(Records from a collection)

+++++

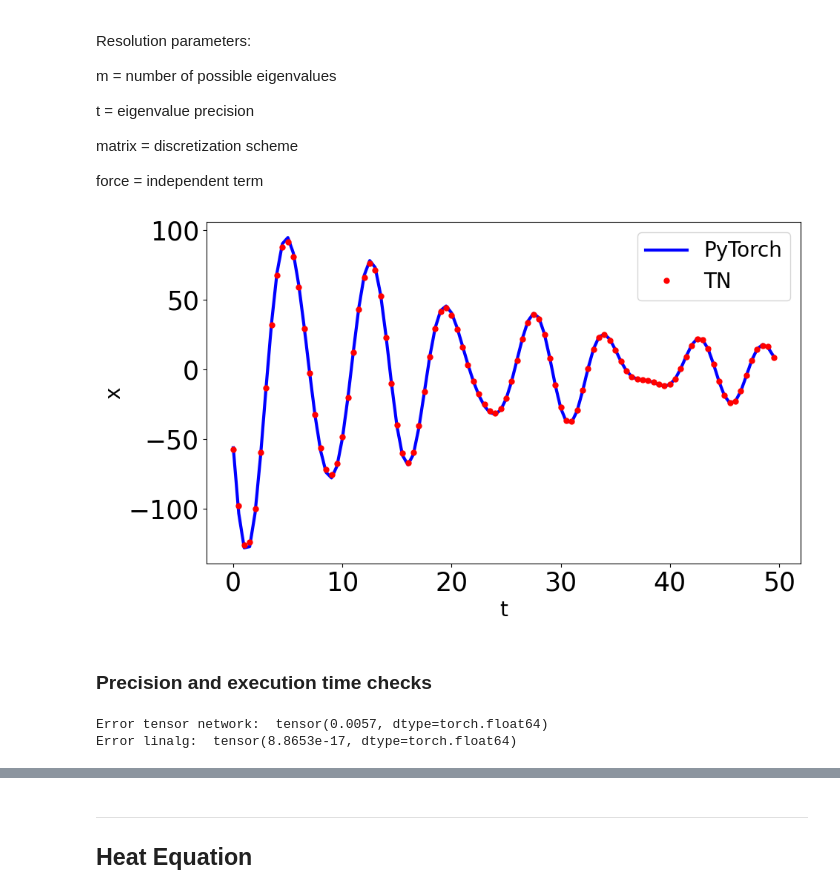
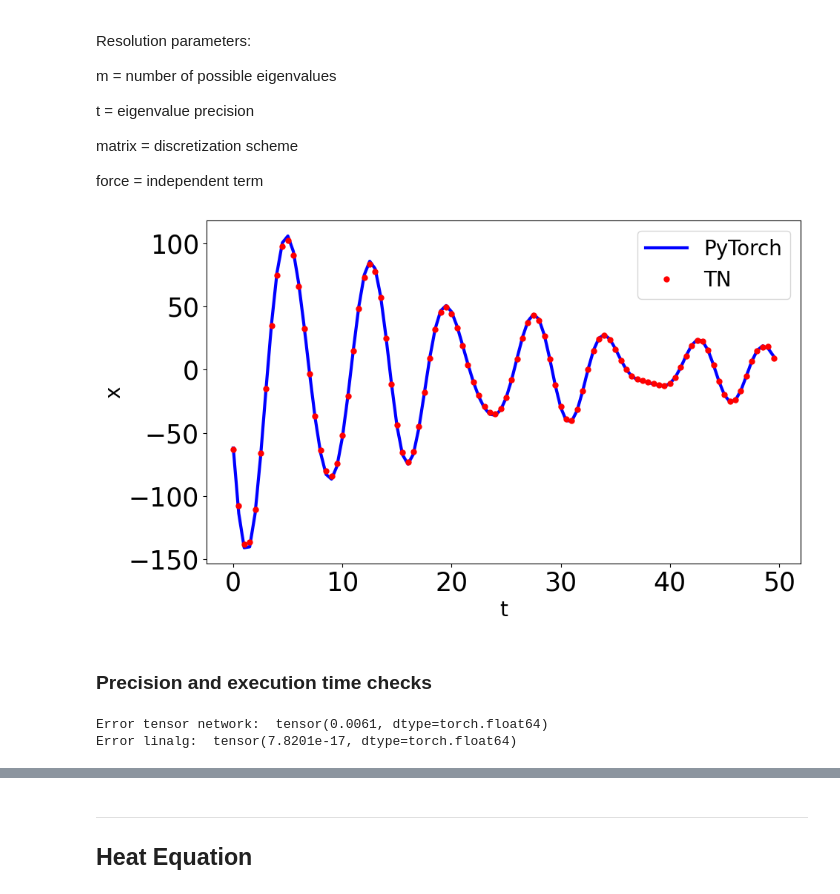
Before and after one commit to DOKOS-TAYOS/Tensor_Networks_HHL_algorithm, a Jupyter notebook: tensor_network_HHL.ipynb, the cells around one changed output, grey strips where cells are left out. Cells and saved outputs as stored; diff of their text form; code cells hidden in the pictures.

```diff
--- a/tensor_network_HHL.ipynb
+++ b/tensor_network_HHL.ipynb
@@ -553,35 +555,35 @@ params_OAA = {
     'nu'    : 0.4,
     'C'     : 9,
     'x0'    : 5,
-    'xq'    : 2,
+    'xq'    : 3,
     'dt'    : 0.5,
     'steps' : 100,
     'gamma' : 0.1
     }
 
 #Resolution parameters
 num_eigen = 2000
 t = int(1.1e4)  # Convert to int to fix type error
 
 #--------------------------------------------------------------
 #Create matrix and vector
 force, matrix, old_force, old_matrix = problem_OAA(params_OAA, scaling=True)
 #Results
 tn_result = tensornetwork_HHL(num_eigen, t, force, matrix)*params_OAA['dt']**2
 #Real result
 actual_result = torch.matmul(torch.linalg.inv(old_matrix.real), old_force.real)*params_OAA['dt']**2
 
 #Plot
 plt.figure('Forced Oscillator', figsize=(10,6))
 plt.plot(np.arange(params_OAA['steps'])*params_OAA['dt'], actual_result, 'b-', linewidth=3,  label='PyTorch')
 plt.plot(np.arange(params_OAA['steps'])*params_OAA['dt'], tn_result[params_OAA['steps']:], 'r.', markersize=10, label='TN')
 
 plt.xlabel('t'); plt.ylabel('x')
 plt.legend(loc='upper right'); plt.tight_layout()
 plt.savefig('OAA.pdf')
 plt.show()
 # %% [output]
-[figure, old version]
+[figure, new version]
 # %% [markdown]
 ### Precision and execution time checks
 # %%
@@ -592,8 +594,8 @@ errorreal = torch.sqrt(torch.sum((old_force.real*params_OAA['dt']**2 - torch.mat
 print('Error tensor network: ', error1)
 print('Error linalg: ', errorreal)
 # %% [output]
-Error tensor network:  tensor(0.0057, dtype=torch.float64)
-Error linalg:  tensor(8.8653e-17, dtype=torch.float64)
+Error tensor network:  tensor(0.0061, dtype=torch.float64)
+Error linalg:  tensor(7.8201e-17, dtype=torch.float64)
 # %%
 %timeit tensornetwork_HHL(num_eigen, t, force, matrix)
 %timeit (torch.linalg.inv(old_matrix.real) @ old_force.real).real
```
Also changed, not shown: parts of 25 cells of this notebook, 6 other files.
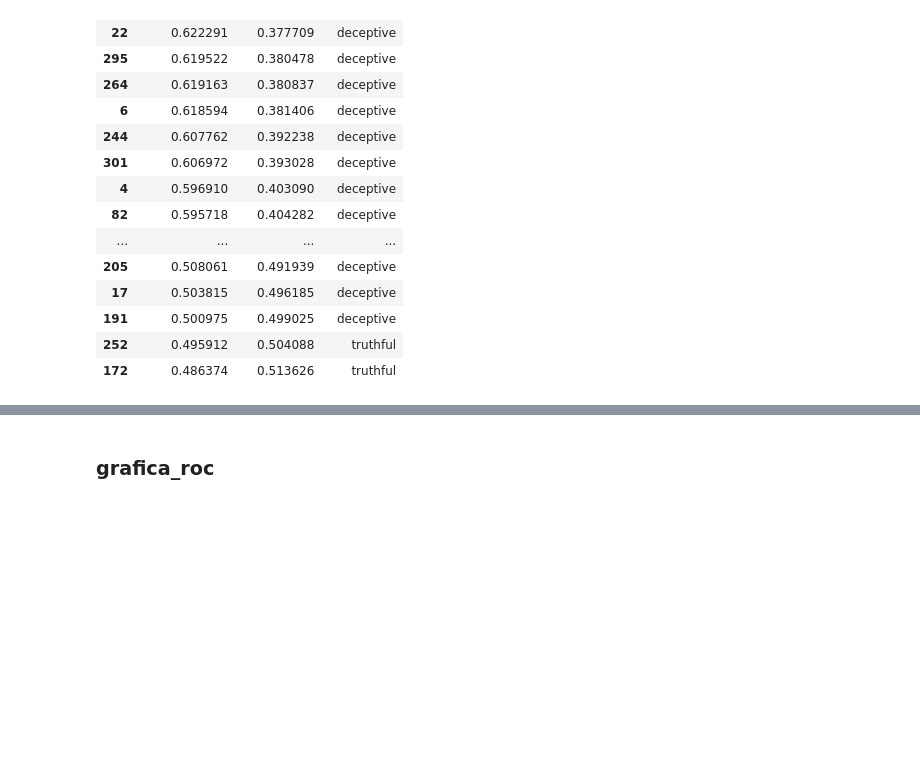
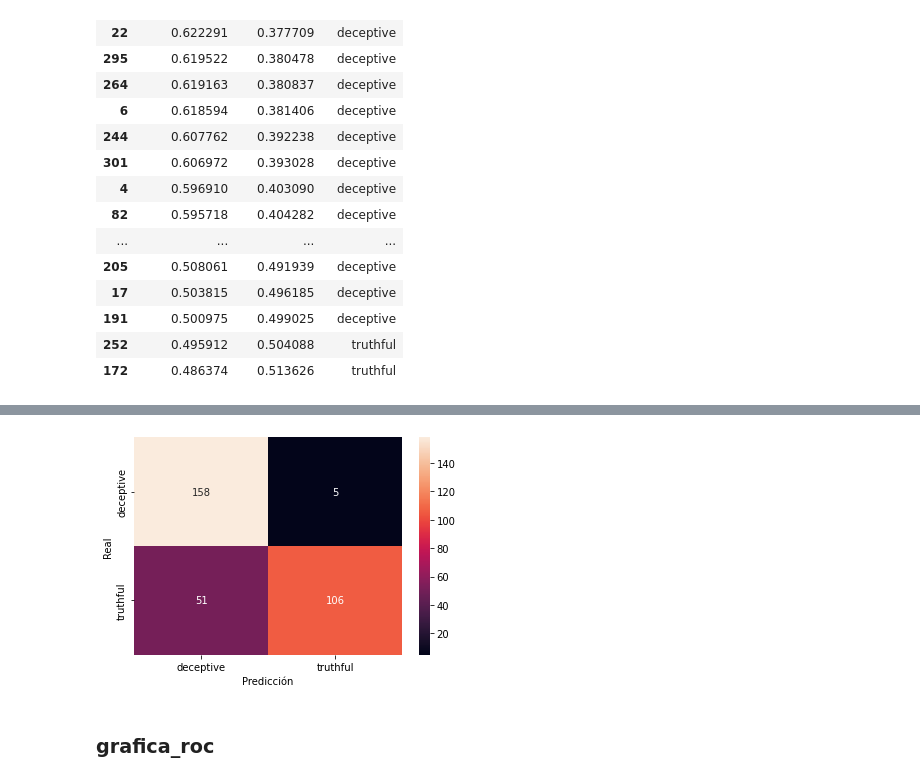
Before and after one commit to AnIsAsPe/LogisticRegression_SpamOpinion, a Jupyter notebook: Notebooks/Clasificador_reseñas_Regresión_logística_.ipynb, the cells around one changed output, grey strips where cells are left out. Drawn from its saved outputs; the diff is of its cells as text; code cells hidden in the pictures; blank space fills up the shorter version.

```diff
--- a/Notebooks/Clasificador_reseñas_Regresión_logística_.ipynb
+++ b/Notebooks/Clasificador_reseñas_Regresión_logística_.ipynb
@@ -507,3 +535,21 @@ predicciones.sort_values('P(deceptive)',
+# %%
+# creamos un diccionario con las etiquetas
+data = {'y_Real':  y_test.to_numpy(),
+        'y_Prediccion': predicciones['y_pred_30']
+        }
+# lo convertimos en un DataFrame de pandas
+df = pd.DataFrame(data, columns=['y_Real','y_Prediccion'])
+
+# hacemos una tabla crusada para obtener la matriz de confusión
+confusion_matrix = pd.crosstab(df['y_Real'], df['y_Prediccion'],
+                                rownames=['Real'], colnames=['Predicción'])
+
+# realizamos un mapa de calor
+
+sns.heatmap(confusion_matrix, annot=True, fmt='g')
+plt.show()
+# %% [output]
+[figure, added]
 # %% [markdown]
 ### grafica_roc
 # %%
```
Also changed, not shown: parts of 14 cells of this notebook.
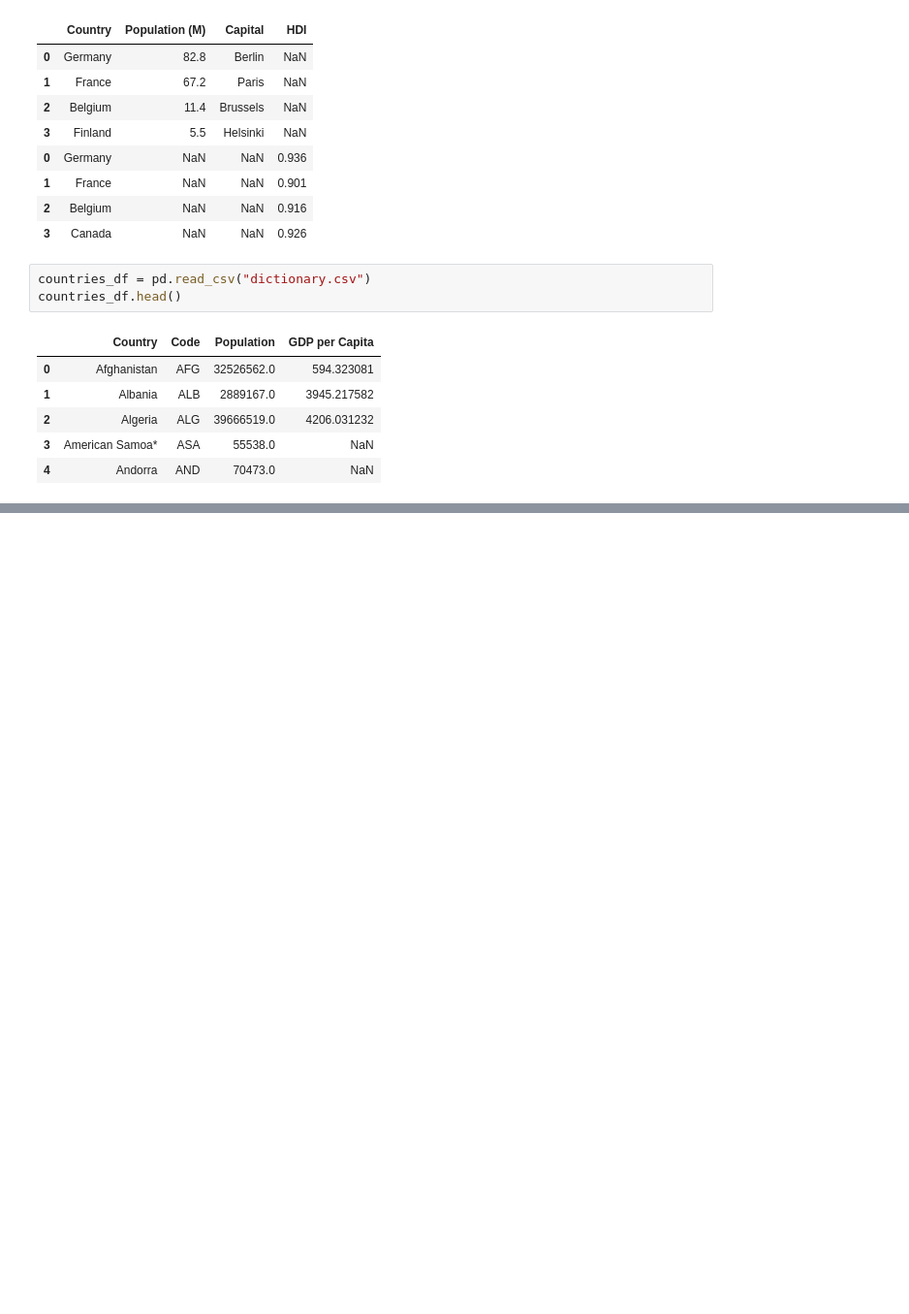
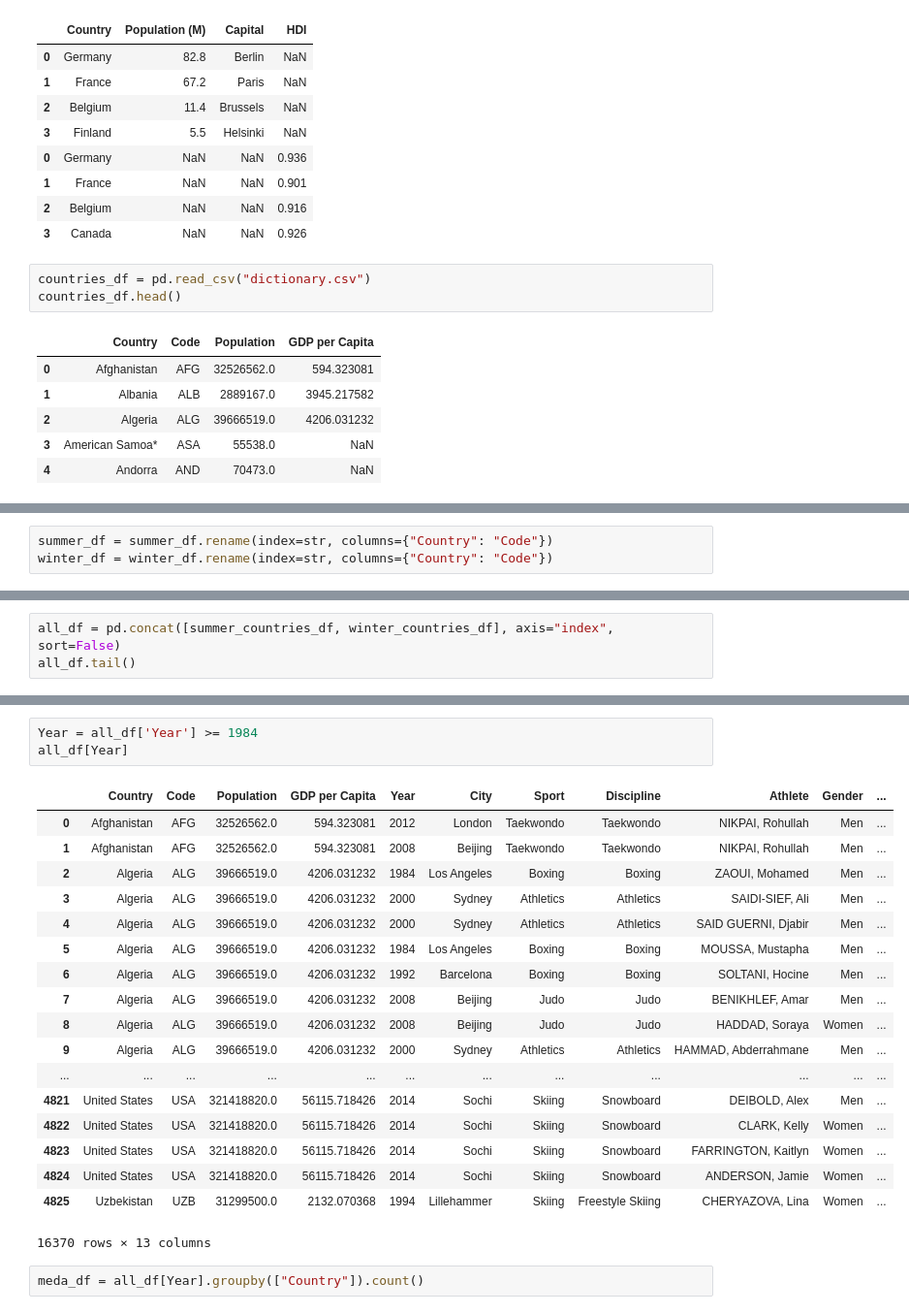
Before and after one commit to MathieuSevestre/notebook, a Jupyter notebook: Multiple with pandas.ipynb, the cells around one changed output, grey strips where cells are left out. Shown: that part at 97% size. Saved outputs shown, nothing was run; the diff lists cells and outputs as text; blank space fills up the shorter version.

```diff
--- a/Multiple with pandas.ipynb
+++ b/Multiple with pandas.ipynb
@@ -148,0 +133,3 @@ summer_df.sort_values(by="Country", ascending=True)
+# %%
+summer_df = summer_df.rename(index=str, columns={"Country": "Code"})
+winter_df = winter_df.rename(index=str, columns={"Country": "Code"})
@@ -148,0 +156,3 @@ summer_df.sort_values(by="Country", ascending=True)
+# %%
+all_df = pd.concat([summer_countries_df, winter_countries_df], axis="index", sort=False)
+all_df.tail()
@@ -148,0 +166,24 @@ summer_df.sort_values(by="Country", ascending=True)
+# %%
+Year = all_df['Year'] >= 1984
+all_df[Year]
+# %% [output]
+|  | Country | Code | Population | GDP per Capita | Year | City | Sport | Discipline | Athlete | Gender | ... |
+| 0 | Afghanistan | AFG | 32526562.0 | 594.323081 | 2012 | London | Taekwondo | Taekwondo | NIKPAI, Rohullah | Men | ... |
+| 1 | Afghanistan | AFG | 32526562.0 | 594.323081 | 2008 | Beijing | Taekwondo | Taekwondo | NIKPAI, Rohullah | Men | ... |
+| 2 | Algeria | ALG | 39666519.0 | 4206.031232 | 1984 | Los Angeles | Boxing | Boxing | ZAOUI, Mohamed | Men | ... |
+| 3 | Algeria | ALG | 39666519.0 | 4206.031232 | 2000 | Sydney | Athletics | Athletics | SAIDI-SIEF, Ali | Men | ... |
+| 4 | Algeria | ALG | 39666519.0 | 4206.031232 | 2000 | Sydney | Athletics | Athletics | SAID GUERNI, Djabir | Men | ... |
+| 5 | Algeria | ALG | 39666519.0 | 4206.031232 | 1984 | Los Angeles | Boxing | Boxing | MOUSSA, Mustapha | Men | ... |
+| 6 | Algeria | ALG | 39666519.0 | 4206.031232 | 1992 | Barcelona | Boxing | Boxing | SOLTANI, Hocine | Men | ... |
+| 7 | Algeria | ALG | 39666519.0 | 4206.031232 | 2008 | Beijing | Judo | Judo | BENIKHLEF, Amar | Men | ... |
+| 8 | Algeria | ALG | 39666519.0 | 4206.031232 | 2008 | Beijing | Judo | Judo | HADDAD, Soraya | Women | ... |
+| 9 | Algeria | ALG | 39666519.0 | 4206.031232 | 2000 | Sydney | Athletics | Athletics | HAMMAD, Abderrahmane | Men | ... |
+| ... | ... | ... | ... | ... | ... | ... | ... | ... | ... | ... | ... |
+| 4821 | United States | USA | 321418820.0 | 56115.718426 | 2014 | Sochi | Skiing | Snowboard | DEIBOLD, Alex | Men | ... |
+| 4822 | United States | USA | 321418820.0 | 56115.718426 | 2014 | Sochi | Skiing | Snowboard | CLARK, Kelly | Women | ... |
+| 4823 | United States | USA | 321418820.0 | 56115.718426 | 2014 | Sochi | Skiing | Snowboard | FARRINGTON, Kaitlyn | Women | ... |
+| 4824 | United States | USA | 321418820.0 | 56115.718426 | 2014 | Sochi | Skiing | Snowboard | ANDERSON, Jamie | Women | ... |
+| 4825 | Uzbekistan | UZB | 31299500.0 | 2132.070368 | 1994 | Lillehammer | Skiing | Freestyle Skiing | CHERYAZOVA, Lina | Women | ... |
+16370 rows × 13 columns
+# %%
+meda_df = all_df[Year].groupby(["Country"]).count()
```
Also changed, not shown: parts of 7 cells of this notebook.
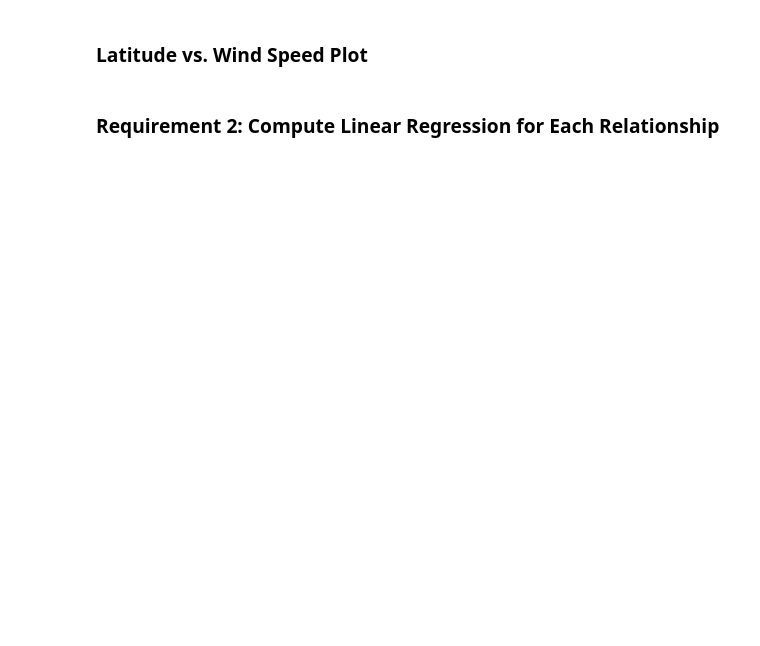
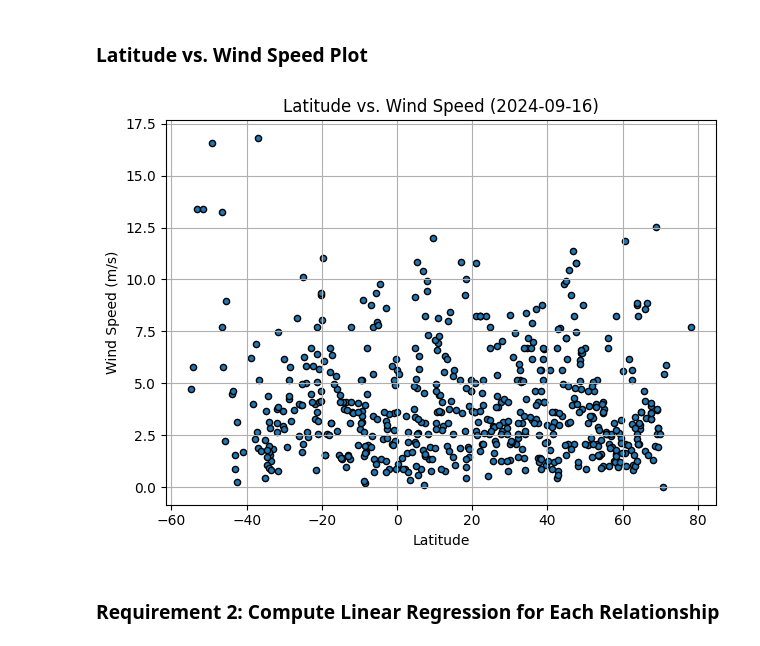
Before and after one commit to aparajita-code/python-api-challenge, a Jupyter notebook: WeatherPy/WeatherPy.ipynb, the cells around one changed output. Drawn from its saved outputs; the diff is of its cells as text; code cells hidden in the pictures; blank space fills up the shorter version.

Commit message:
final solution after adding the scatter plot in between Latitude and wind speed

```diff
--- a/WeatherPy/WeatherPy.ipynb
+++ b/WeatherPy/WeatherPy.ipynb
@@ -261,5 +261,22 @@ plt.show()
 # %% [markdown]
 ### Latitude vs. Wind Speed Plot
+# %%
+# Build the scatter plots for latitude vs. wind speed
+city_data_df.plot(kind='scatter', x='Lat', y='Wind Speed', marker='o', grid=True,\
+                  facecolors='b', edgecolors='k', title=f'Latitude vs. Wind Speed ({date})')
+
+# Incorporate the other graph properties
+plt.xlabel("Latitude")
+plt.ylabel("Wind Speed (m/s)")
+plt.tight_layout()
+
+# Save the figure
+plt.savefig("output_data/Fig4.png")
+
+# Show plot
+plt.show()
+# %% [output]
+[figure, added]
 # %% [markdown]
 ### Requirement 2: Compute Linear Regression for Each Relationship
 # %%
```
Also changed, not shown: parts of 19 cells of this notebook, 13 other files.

+++++

### Exercise requirements
Return every line from the entries above that includes the word "other".

### Task solution
Also changed, not shown: parts of 25 cells of this notebook, 6 other files.
+# Incorporate the other graph properties
Also changed, not shown: parts of 19 cells of this notebook, 13 other files.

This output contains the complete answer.